All three characters have an arc of social mobility. This arc is defined by the sacrifice that they have to make. In the case of the soon-to-be politician, it is the witnessing of a mob lynching, fueled only by communal hatred. In the case of the soon-to-be actor, it is the abandonment of a benefactor and friend. The main character sacrifices her life to “answer” the demands of the public, that blame be placed upon someone.

[In the courtroom, the judge announced his ruling,] “And, on the other hand, we have the word of a hijra1, an individual who begs on the streets for money, saying the defendant taught her English. Be that as it may”–the judge takes a deep breath, … –“it is clear that the defendant has long been disloyal to the values of this nation. The defendant has spoken clearly against the government, against the police, on the Internet, on Facebook dot-com. This lack of loyalty is not something to be taken lightly. It is its own strong piece of evidence. There is a case to be made, as well, for soothing the conscience of the city, of the country. The people demand justice.” He goes on.

These sacrifices are irrational. Towards the end of the book, that last sacrifice made by the protagonist enraged me. How can one person be sacrificed at the altar to pacify the demands of a nation for justice? Yet, what right do I have to be enraged? The first decade of the 21st century in India was ridden with terrorist attacks across the country. After each attack, security was increased and people (sometimes, communities) were sacrificed. The nature of these sacrifices is the same and if I am enraged by the fictional one, then I must battle with the injustice inherent in the non-fictional ones too.

The final notable feature of the novel is that the main incident in the novel, the burning of the train, takes up so little of the story. It is described. And the main character’s feelings about it and where she was in relation to the attack are also described. But we never get to see the damage that it has done. Our perspective is forcefully limited to the daily lives of the 3 main characters. Unfortunately, it includes such useless sources such as the nightly shows that PT Sir watches on his TV or what Lovely’s friends tell her about their opinions. In this, I think that the author has pointed towards the horrifying nature of life in a world of information abundance: What has happened might be important. What others are saying about it is always more important.
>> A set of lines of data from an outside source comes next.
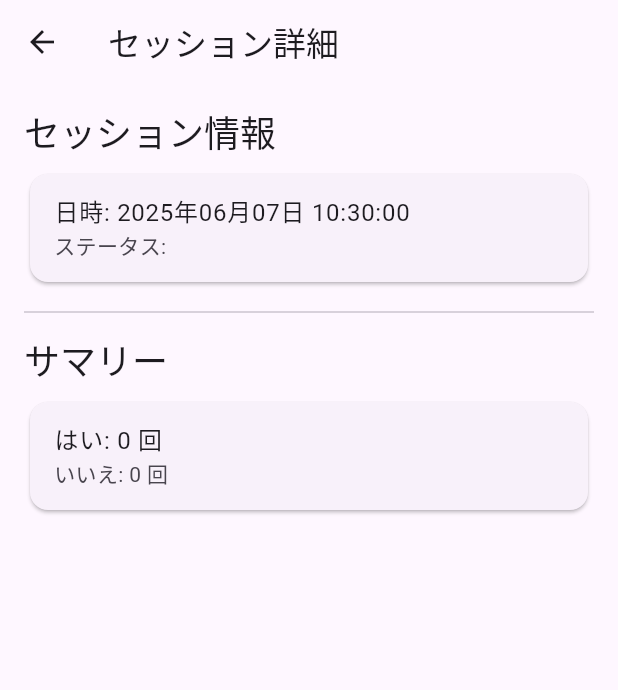
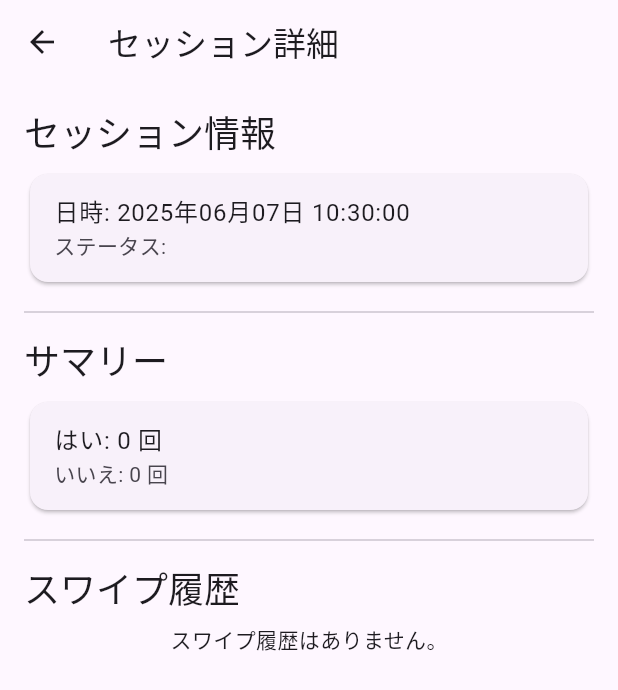
Before and after one commit to akasaya/gcp-guchi-app, a Flutter app: the SessionDetailScreen screen opened directly with empty values, on a phone screen of 412 x 824 dp. Shown: the top 690 px of the screen. Run offline on Flutter 3.47's test engine with Material 3 defaults, Android fonts, the phone set to English and light mode, and no system bars; our stand-ins replace cloud_firestore, dio, firebase_auth, firebase_core, flutter_riverpod, swipe_cards; accounts and stored records are empty; generated files the repository leaves out were written again.

Commit message:
スワイプ履歴の作成

```diff
--- a/frontend/lib/screens/session_detail_screen.dart
+++ b/frontend/lib/screens/session_detail_screen.dart
@@ -19,7 +19,6 @@ class _SessionDetailScreenState extends State<SessionDetailScreen> {
   Future<DocumentSnapshot<Map<String, dynamic>>> _fetchSessionDetails() {
     final User? currentUser = _auth.currentUser;
     if (currentUser == null) {
-      // この画面に来ている時点でログインしているはずなので、本来このエラーは発生しない
       throw Exception('ユーザーがログインしていません。');
     }
     return _firestore
@@ -30,6 +29,22 @@ class _SessionDetailScreenState extends State<SessionDetailScreen> {
         .get();
   }
 
+  Stream<QuerySnapshot<Map<String, dynamic>>> _fetchSwipes() {
+    final User? currentUser = _auth.currentUser;
+    if (currentUser == null) {
+      throw Exception('ユーザーがログインしていません。');
+    }
+    return _firestore
+        .collection('users')
+        .doc(currentUser.uid)
+        .collection('sessions')
+        .doc(widget.sessionId)
+        .collection('swipes')
+        .orderBy('swiped_at', descending: false) // 時系列順に表示
+        .snapshots();
+  }
+
+
   @override
   Widget build(BuildContext context) {
     return Scaffold(
@@ -38,18 +53,18 @@ class _SessionDetailScreenState extends State<SessionDetailScreen> {
       ),
       body: FutureBuilder<DocumentSnapshot<Map<String, dynamic>>>(
         future: _fetchSessionDetails(),
-        builder: (context, snapshot) {
-          if (snapshot.connectionState == ConnectionState.waiting) {
+        builder: (context, sessionSnapshot) {
+          if (sessionSnapshot.connectionState == ConnectionState.waiting) {
             return const Center(child: CircularProgressIndicator());
           }
-          if (snapshot.hasError) {
-            return Center(child: Text('エラーが発生しました: ${snapshot.error}'));
+          if (sessionSnapshot.hasError) {
+            return Center(child: Text('エラーが発生しました: ${sessionSnapshot.error}'));
           }
-          if (!snapshot.hasData || !snapshot.data!.exists) {
+          if (!sessionSnapshot.hasData || !sessionSnapshot.data!.exists) {
             return const Center(child: Text('セッションデータが見つかりません。'));
           }
 
-          final sessionData = snapshot.data!.data();
+          final sessionData = sessionSnapshot.data!.data();
           if (sessionData == null) {
             return const Center(child: Text('セッションデータが空です。'));
           }
@@ -70,7 +85,8 @@ class _SessionDetailScreenState extends State<SessionDetailScreen> {
             noCount = summary['no_count'] ?? 0;
           }
 
-          return Padding(
+          return SingleChildScrollView(
+            child: Padding(
               padding: const EdgeInsets.all(16.0),
               child: Column(
                 crossAxisAlignment: CrossAxisAlignment.start,
@@ -92,8 +108,51 @@ class _SessionDetailScreenState extends State<SessionDetailScreen> {
                       subtitle: Text('いいえ: $noCount 回'),
                     ),
                   ),
-                // TODO: 次のステップで、ここに各スワイプの詳細履歴を表示します。
+                  const Divider(height: 32),
+                  Text('スワイプ履歴', style: Theme.of(context).textTheme.headlineSmall),
+                  const SizedBox(height: 8),
+                  StreamBuilder<QuerySnapshot<Map<String, dynamic>>>(
+                    stream: _fetchSwipes(),
+                    builder: (context, swipeSnapshot) {
+                      if (swipeSnapshot.connectionState == ConnectionState.waiting) {
+                        return const Center(child: CircularProgressIndicator());
+                      }
+                      if (swipeSnapshot.hasError) {
+                        return Center(child: Text('スワイプ履歴の取得エラー: ${swipeSnapshot.error}'));
+                      }
+                      if (!swipeSnapshot.hasData || swipeSnapshot.data!.docs.isEmpty) {
+                        return const Center(child: Text('スワイプ履歴はありません。'));
+                      }
+
+                      final swipes = swipeSnapshot.data!.docs;
+
+                      return ListView.builder(
+                        itemCount: swipes.length,
+                        shrinkWrap: true,
+                        physics: const NeverScrollableScrollPhysics(),
+                        itemBuilder: (context, index) {
+                          final swipeData = swipes[index].data();
+                          final String questionText = swipeData['question_text'] ?? '質問テキスト不明';
+                          final String direction = swipeData['direction'] ?? '不明';
+                          final double velocity = (swipeData['velocity'] as num?)?.toDouble() ?? 0.0;
+
+                          return Card(
+                            margin: const EdgeInsets.symmetric(vertical: 4.0),
+                            child: ListTile(
+                              leading: Icon(
+                                direction == 'yes' ? Icons.check_circle_outline : Icons.highlight_off,
+                                color: direction == 'yes' ? Colors.green : Colors.red,
+                              ),
+                              title: Text(questionText),
+                              subtitle: Text('回答: ${direction.toUpperCase()} (速度: ${velocity.toStringAsFixed(2)})'),
+                            ),
+                          );
+                        },
+                      );
+                    },
+                  ),
                 ],
+              ),
             ),
           );
         },
```
Also changed, not shown: 1 other file. Lines whose indentation alone changed are shown as unchanged.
As tragedies engulf countries around the world in the form of inflation, food insecurity, heat waves, and war, there is a sense that this is business-as-usual. Today’s tragedy is the latest of a series of vignettes; certain to fade away when the next one appears.

P.S. One nice part of the novel that I appreciated was that one of the characters who is in the process of learning English, speaks in broken English throughout: (even in her inner monologues)

Even a dog which is looking like a wolf is enjoying the ride in AC comfort. All of them are ignoring me. The public is wanting blood. The media is wanting death. All around me, that is what people are saying.

This character, Lovely, is learning English and she makes the kind of mistakes that are characteristic of a beginner in India, prominently, the usage of the continuous tense everywhere.

  1. The Hindi word for transgender.